Convict James Ruse establish first working farm in Australia

James Ruse was born on a farm in Cornwall around 1759. At age 22, he was convicted of burglary and, due to severe over-crowding in British gaols, spent over four years on the prison hulks in Plymouth Harbour. He was one of the convicts who was transported in the First Fleet to New South Wales, sailing on the ‘Scarborough’.
Governor Phillip was aware of the need to build a working, farming colony as soon as possible. Thus, on 21 November 1789, Phillip selected Ruse to go to Rose Hill (now Parramatta), west of Sydney Town, and establish “Experiment Farm”, the colony’s first working farm. Ruse was allocated one and a half acres of already cleared ground and assisted in clearing a further five acres. He was given two sows and six hens and a deal was made for him to be fed and clothed from the public store for 15 months. Within a year, Ruse had successfully farmed the site, proving that it was possible for new settlers to become self-sufficient, and to feed a family with relatively little assistance to begin with. As a result of the success of Ruse’s venture, he was granted another 30 acres in March 1791, in the colony’s first official, permanent land grant. This was in addition to the area he was already occupying.

On this day …….. 8th September 1792

The Old Sydney Burial Ground is also known as the George Street Burial Ground, the Cathedral Close Cemetery or the Town Hall Cemetery. Bordered by George, Druitt, Bathurst and Kent Streets, it was laid out in 1793 by Governor Phillip and Reverend Johnson. Before it was officially set out, Phillip and Rev Johnson chose the site in September 1792, as it was far enough away from the main settlement to not pose a health hazard. The first interment was a convict named Michael Dunn, who was believed to have been buried at the site on 8 September 1792. Around 2300 people, both convicts and free settlers, were interred at the Old Sydney Burial Ground before 1820, when a new burial ground was opened on Brickfield Hill, later the site of Central Railway Station. In 1869, the site needed to be cleared for the construction of the Sydney Town Hall, so the Old Burial Ground was moved to Haslem’s Creek, to become the Rookwood Cemetery.

 

On this day ………… 6th March 1788
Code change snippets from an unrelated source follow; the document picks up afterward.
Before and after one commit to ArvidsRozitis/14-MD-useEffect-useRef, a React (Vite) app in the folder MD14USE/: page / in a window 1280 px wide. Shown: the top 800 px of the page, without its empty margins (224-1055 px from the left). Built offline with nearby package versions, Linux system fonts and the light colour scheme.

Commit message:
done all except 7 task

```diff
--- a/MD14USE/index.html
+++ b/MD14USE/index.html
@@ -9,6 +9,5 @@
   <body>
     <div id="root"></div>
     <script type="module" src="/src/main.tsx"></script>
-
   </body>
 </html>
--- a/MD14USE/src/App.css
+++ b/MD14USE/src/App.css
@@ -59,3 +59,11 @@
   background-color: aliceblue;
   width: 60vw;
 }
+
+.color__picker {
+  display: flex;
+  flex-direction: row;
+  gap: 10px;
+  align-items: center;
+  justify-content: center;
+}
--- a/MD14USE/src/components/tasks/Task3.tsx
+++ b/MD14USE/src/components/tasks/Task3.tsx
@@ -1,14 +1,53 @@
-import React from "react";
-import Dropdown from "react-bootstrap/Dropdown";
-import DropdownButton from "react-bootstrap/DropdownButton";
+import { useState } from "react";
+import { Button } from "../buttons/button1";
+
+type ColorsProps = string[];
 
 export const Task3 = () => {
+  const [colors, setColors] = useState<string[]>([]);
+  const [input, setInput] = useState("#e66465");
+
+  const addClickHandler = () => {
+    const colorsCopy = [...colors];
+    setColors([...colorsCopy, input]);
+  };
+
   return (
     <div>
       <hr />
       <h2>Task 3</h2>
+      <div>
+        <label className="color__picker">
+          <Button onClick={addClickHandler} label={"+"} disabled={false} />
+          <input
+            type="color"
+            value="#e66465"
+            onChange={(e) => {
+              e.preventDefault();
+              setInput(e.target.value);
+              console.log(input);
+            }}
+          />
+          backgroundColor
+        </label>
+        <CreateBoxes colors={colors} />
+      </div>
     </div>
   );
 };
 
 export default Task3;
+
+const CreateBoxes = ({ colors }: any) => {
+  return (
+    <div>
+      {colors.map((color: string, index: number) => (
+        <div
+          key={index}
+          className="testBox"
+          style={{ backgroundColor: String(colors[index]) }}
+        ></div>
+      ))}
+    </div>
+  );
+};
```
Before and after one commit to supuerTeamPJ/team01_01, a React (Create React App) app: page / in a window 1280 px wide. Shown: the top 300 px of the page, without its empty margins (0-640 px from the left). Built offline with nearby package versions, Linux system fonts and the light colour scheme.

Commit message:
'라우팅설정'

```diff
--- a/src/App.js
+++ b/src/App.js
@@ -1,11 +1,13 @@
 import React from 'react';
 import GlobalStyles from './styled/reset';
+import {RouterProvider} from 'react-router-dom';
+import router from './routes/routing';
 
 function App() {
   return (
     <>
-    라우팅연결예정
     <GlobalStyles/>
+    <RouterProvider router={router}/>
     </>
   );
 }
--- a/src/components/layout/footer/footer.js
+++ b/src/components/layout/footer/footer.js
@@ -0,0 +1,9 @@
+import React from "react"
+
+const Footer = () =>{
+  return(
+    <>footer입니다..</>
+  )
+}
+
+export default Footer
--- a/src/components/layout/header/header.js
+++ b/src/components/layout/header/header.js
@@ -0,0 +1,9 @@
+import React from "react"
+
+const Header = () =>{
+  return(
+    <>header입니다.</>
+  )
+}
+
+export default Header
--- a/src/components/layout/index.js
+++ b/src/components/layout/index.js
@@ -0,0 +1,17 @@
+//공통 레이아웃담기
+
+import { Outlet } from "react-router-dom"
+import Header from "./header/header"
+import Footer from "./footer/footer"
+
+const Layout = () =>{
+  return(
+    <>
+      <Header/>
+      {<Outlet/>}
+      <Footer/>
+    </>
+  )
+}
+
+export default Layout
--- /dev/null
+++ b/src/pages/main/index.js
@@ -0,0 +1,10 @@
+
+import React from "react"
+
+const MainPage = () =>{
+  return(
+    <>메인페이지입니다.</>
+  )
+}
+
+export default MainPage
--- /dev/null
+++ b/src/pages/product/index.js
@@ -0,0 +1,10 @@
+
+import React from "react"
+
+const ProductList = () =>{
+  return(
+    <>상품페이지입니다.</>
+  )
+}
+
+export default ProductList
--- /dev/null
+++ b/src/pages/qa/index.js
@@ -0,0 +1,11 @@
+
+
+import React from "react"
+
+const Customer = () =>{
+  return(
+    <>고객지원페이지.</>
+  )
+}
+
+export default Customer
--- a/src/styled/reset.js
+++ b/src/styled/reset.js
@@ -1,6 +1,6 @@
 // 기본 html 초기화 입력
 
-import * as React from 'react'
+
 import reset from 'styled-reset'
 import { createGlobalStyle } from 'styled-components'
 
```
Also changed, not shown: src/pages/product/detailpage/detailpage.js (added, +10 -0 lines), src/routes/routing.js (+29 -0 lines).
When the First Fleet arrived at Port Jackson in January 1788, Phillip ordered Lieutenant Philip Gidley King to lead a party of fifteen convicts and seven free men to take control of the Norfolk island and prepare for its commercial development. They arrived on 6 March 1788. Neither the flax nor the timber industry proved to be viable, and the island developed as a farm, supplying Sydney with grain and vegetables during the early years of the colony’s near-starvation. More convicts were sent, and many chose to remain after they had served their sentences. By 1792, four years after its initial settlement, the population was over 1000.